When a police officer fires shots in Knoxville, Tenn., police investigate but, unlike in Madison, the people have the power of review.
It started 18 years ago when, just like in Madison in recent months, police shootings divided the Knoxville community.
After Madison police cleared an officer who shot and killed Paul Heenan in November, some in Madison are asking why the city doesn't have independent oversight of police shootings.
Knoxville has a lot in common with Madison -- a major university, a bustling downtown and an engaged police department.
In her fifth-floor office in Knoxville's city-county building, Avice Reid gets several copies of the police department's internal investigation reviews a month.
Reid, who doesn't wear a badge, is the executive director of Knoxville's Police Advisory Review Committee and can do everything from interviewing officers to watching squad car dash cams
"We have access to KPD's information, and that's very powerful, because the citizens in the past did not have access to that information," Reid said.
Eighteen years ago, four separate police shootings in Knoxville and an outraged community forced the city to do something.
After three years of deliberation, the result was a seven-member panel of well-known, diverse community members to check everything the police did.
It wasn't an easy decision. In fact, the mayor at the time had to do it by executive order because the city council wouldn't go along with him. But over time, the committee's had success and become popular. Even police say they've accepted it, and it has made the city better.
Knoxville Police Chief David Rausch was a young patrolman when the review panel was up for debate, and he opposed it.
"What we didn't want was a witch hunt. What we didn't want was some panel set up of folks in our community that just wanted to see policemen get in trouble," Rausch said.
What Rausch didn't see then was how the community viewed the department, and how a panel of their peers could help.
"I've got the advantage of now having that 20/20 insight, of being able to look back and say, that's what my concerns were then and now having the clarity of it and seeing how it has helped this agency," Rausch said.
Rausch said the biggest help has come in building trust. As an example, he pointed to a problem his agency faced last November.
A Knoxville officer shot and wounded a suspect in a mall parking lot. Weeks later, Rausch went on TV to say his officer had made a mistake.

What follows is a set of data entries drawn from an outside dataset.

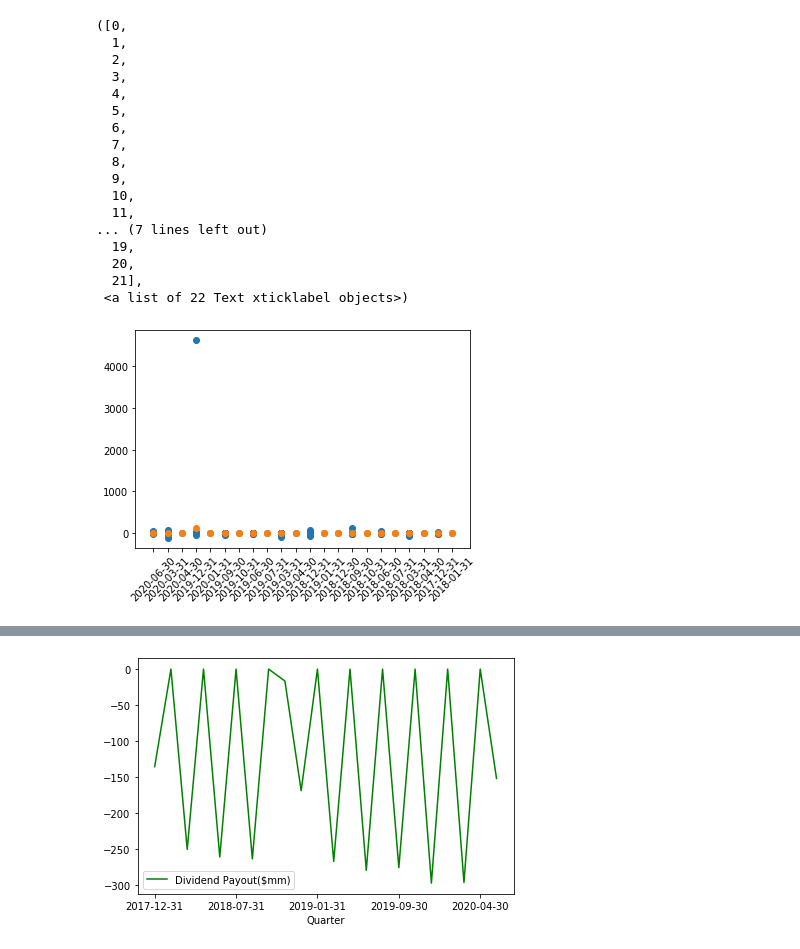
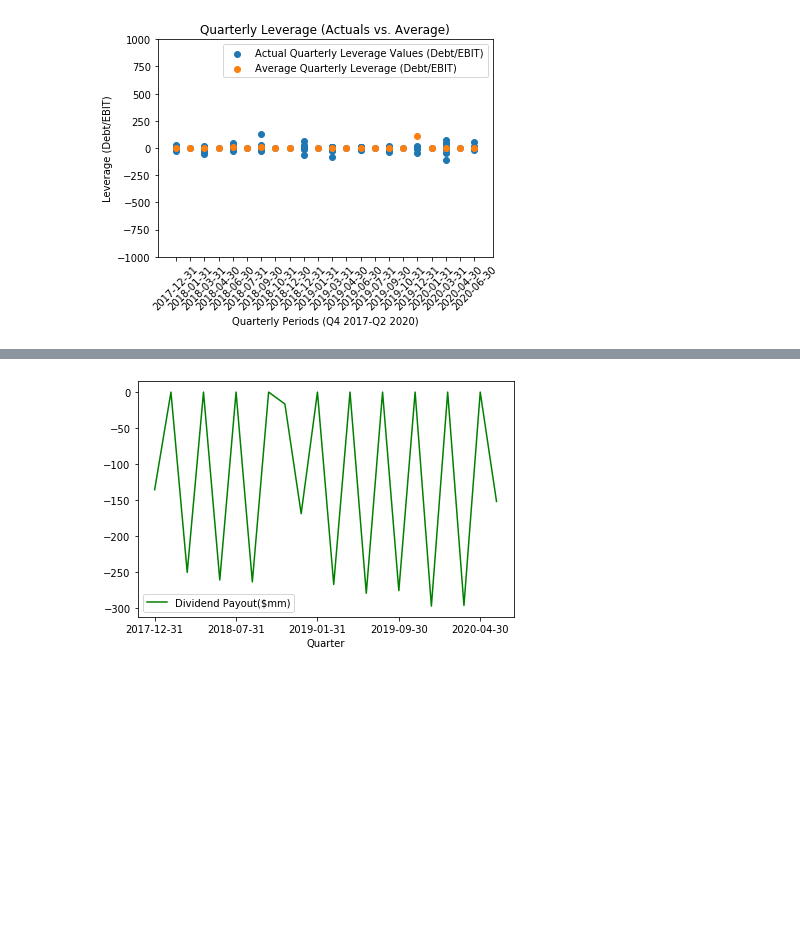
Before and after one commit to dsc55704973/project_one, a Jupyter notebook: developer/Daniel Carrillo's Work/visualizations_.ipynb, the cells around one changed output, grey strips where cells are left out. Saved outputs shown, nothing was run; the diff lists cells and outputs as text; code cells hidden in the pictures; blank space fills up the shorter version.

```diff
--- a/developer/Daniel Carrillo's Work/visualizations_.ipynb
+++ b/developer/Daniel Carrillo's Work/visualizations_.ipynb
@@ -19,17 +19,10 @@ csv = pd.read_csv("../Daniel Jackson's Work/Stock_outputs.csv")
 df = pd.DataFrame(csv)
 df.head()
 
-# convert NaN to zero values
+# formatting
 df = df.replace(np.nan,0)
 df=df[df['Quarter']!=0]
-
-# map formatting
-# df["Revenue($mm)"] = df["Revenue($mm)"].map("${:,.2f}".format)
-# df["EBIT($mm)"] = df["EBIT($mm)"].map("${:,.2f}".format)
-# df["Debt($mm)"] = df["Debt($mm)"].map("${:,.2f}".format)
-# df["Dividend Payout($mm)"] = df["Dividend Payout($mm)"].map("${:,.2f}".format)
-# df["Operating Margin (%)"] = df["Operating Margin (%)"].map("{:,.2f} %".format)
-# df["Payout (% of EBIT)"] = df["Payout (% of EBIT)"].map("{:,.2f} %".format)
-
+df = df.sort_values('Quarter', ascending=True)
+df = df.reset_index()
 df.head()
 # %% [output]
@@ -54,4 +47,4 @@ quarterly_dict = {
     'Average Quarterly EBIT': quarter_ebit
 }
 quarterly_data = pd.DataFrame(quarterly_dict)
-quarterly_data.head()
+quarterly_data=quarterly_data.reset_index()
@@ -126,36 +97,26 @@ plt.xticks(rotation=45)
 # %%
 # leverage per quarter visualization
 x_values = df['Quarter']
 y_values = df['Leverage (Debt/EBIT)']
-plt.scatter(x_values, y_values)
+plt.scatter(x_values, y_values, label="Actual Quarterly Leverage Values (Debt/EBIT)")
 
 # average leverage per quarter visualization
 x_values = quarterly_data['Quarter']
 y_values = quarterly_data['Average Quarterly Leverage Ratio']
-plt.scatter(x_values, y_values)
+plt.scatter(x_values, y_values, label="Average Quarterly Leverage (Debt/EBIT)")
 
 # formatting
+plt.xlabel("Quarterly Periods (Q4 2017-Q2 2020)")
+plt.ylabel("Leverage (Debt/EBIT)")
+plt.title("Quarterly Leverage (Actuals vs. Average)")
+plt.legend(loc='upper right')
 plt.xticks(rotation=45)
-plt.xlabel("Quarterly Periods ()")
+plt.ylim(-1000,1000)
+
+# save output
+plt.savefig("../leverage_per_quarter.png")
 # %% [output]
-([0,
-  1,
-  2,
-  3,
-  4,
-  5,
-  6,
-  7,
-  8,
-  9,
-  10,
-  11,
-... (7 lines left out)
-  19,
-  20,
-  21],
- <a list of 22 Text xticklabel objects>)
-[figure, old version]
+[figure, new version]
 # %%
 # EBIT payout per quarter visualization
 x_values = df['Quarter']
```
Also changed, not shown: parts of 9 cells of this notebook, 8 other files.
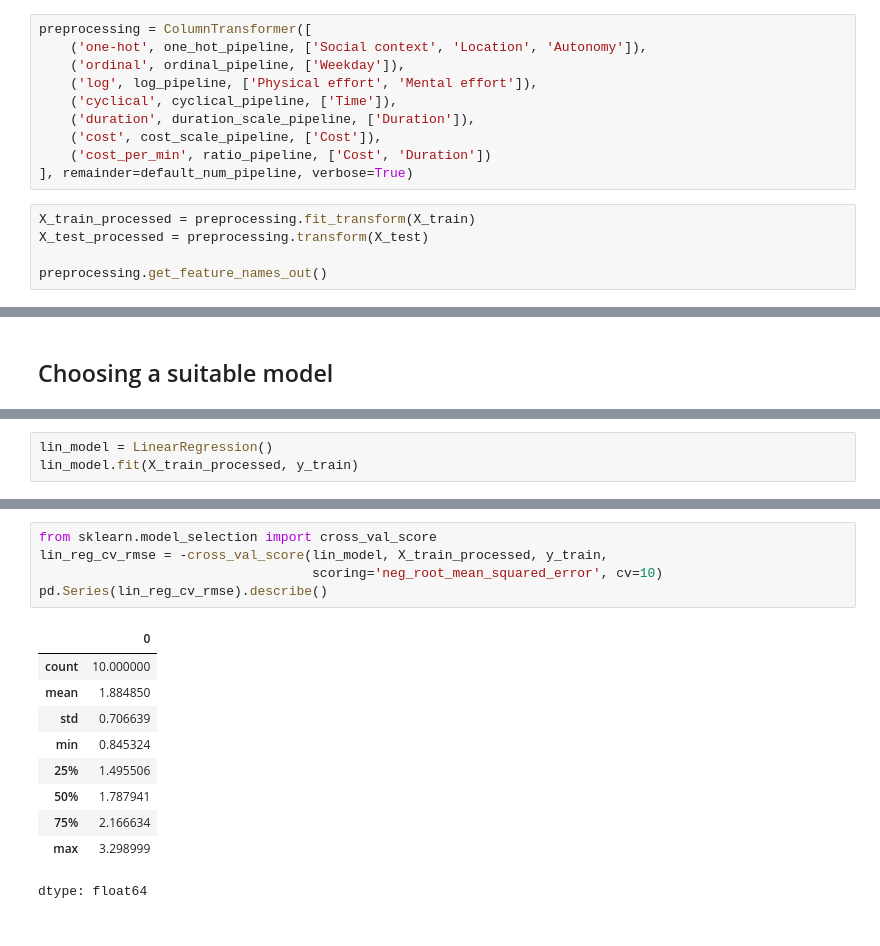
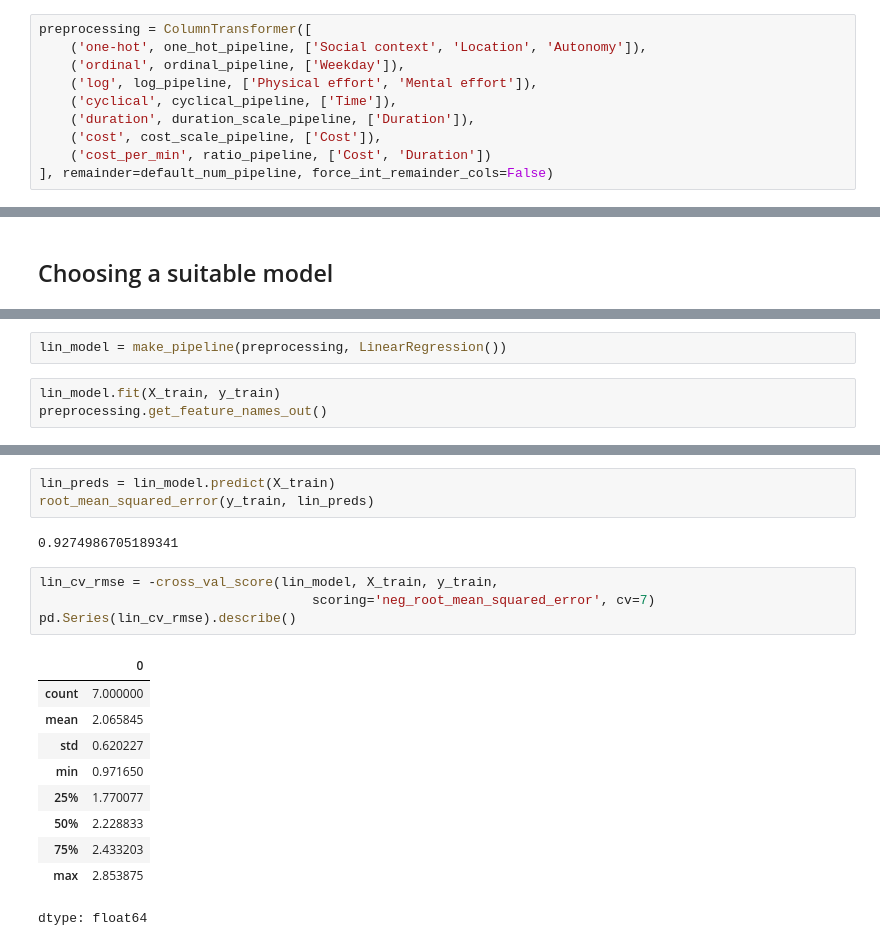
Before and after one commit to mikhail-mat/activity-satisfaction, a Jupyter notebook: model.ipynb, the cells around one changed output, grey strips where cells are left out. Cells and saved outputs as stored; diff of their text form.

```diff
--- a/model.ipynb
+++ b/model.ipynb
@@ -260,9 +261,4 @@ preprocessing = ColumnTransformer([
     ('duration', duration_scale_pipeline, ['Duration']),
     ('cost', cost_scale_pipeline, ['Cost']),
     ('cost_per_min', ratio_pipeline, ['Cost', 'Duration'])
-], remainder=default_num_pipeline, verbose=True)
+], remainder=default_num_pipeline, force_int_remainder_cols=False)
-# %%
-X_train_processed = preprocessing.fit_transform(X_train)
-X_test_processed = preprocessing.transform(X_test)
-
-preprocessing.get_feature_names_out()
@@ -300,4 +269,6 @@ array(['one-hot__Social context_Alone', 'one-hot__Social context_Class',
+# %%
+lin_model = make_pipeline(preprocessing, LinearRegression())
 # %%
-lin_model = LinearRegression()
-lin_model.fit(X_train_processed, y_train)
+lin_model.fit(X_train, y_train)
+preprocessing.get_feature_names_out()
 # %% [output]
@@ -305,16 +295,20 @@ LinearRegression()
+# %%
+lin_preds = lin_model.predict(X_train)
+root_mean_squared_error(y_train, lin_preds)
+# %% [output]
+0.9274986705189341
 # %%
-from sklearn.model_selection import cross_val_score
-lin_reg_cv_rmse = -cross_val_score(lin_model, X_train_processed, y_train,
-                                   scoring='neg_root_mean_squared_error', cv=10)
-pd.Series(lin_reg_cv_rmse).describe()
+lin_cv_rmse = -cross_val_score(lin_model, X_train, y_train,
+                                   scoring='neg_root_mean_squared_error', cv=7)
+pd.Series(lin_cv_rmse).describe()
 # %% [output]
 |  | 0 |
-| count | 10.000000 |
-| mean | 1.884850 |
-| std | 0.706639 |
-| min | 0.845324 |
-| 25% | 1.495506 |
-| 50% | 1.787941 |
-| 75% | 2.166634 |
-| max | 3.298999 |
+| count | 7.000000 |
+| mean | 2.065845 |
+| std | 0.620227 |
+| min | 0.971650 |
+| 25% | 1.770077 |
+| 50% | 2.228833 |
+| 75% | 2.433203 |
+| max | 2.853875 |
 dtype: float64
```
Also changed, not shown: parts of 25 cells of this notebook.
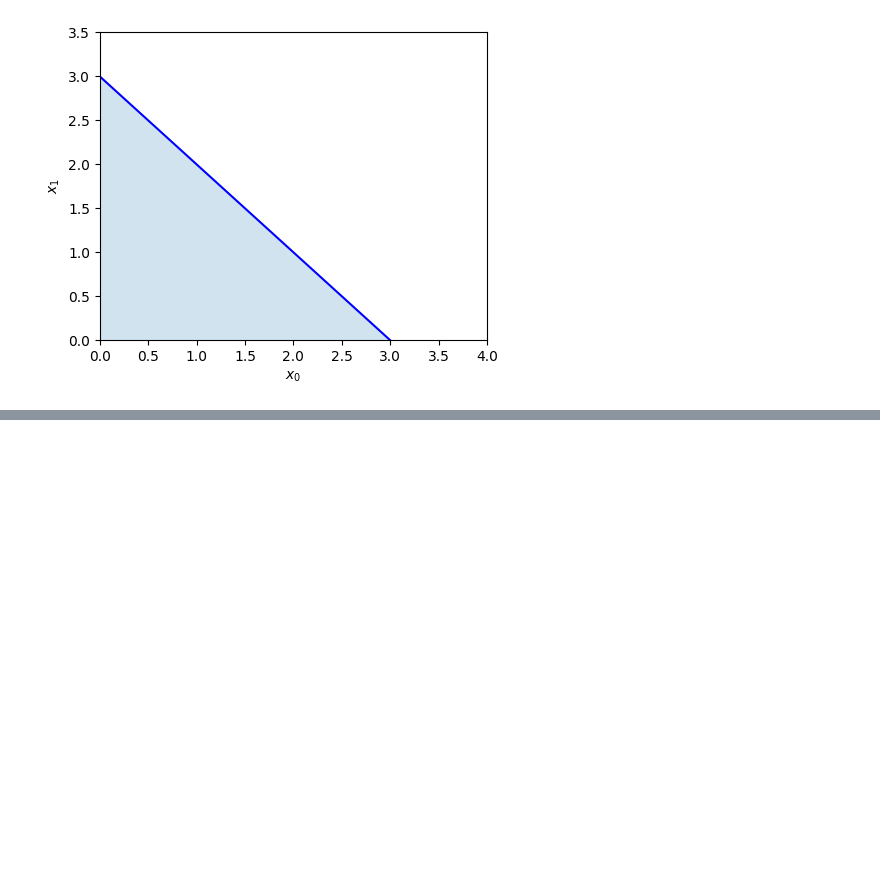
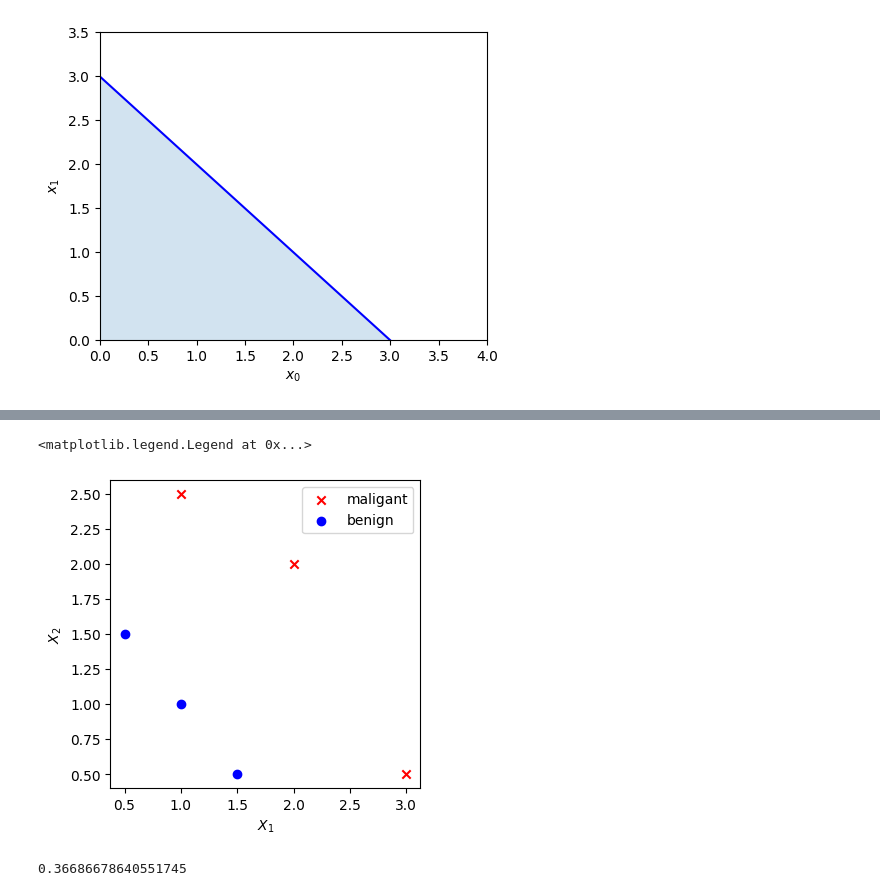
Before and after one commit to ManishJyani/SupervisedMLAndrewNg, a Jupyter notebook: Week03.ipynb, the cells around one changed output, grey strips where cells are left out. Drawn from its saved outputs; the diff is of its cells as text; code cells hidden in the pictures; blank space fills up the shorter version.

Commit message:
Did lab 4 and 4 for week 3 , learnt cost function for logistic regression

```diff
--- a/Week03.ipynb
+++ b/Week03.ipynb
@@ -109,0 +176,15 @@ plt.show()
+# %%
+X_train = np.array([[0.5, 1.5], [1,1], [1.5, 0.5], [3, 0.5], [2, 2], [1, 2.5]])  #(m,n)
+y_train = np.array([0, 0, 0, 1, 1, 1])                                           #(m,)
+pos= y_train==1
+neg= y_train==0
+# %%
+fig,ax= plt.subplots(1,1,figsize=(4,4))
+ax.scatter(X_train[:,0][pos],X_train[:,1][pos],c='r',marker='x',label='maligant')
+ax.scatter(X_train[:,0][neg],X_train[:,1][neg],c='b',marker='o',label='benign')
+plt.xlabel("$X_1$"),
+ax.set_ylabel("$X_2$")
+plt.legend()
+# %% [output]
+<matplotlib.legend.Legend at 0x...>
+[figure, added]
@@ -109,0 +210,6 @@ plt.show()
+# %%
+w_tmp = np.array([1,1])
+b_tmp = -3
+print(compute_cost_logistic(X_train, y_train, w_tmp, b_tmp))
+# %% [output]
+0.36686678640551745
```
Also changed, not shown: parts of 14 cells of this notebook, 1 other file.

"We train that you don't put your finger on the trigger until you've made that decision to fire, and he had his finger on the trigger," Rausch said. "We haven't had this outcry of an issue. The officers didn't get excited because I went on and said we made a mistake. The community didn't get excited because I went on and said we made a mistake, and that's because of this partnership that we have and this understanding that things are going to be done transparently and fairly."
Only one man in Knoxville has been police chief and review committee chairman -- although Sterling Owen said he didn't want the committee position at first.
"I was concerned as to how it would be accepted, by both sides," Owen said.
The former FBI agent became chief after six years heading the review panel. He said that while it has subpoena power and can put up a fight, the real value is the partnership between police and the people.
The review panel meets every three months in different parts of the city, and the executive director and police chief meet more often.
The chief gets insight into the community's concerns, while the panel gets answers to its questions.
"I think it has gained in credibility over time, but it's because we went in there saying it's going to be a level playing field," Owen said.
Reid said the best marker of success may be a smaller workload. The number of community complaints against police have dropped from 270 when the review panel started to about 100 last year. Reid said most of the cases prove the police were right.
"We've proven that we're fair, that we're honest, that we want the truth, and because of that, they are accepting of us," Reid said.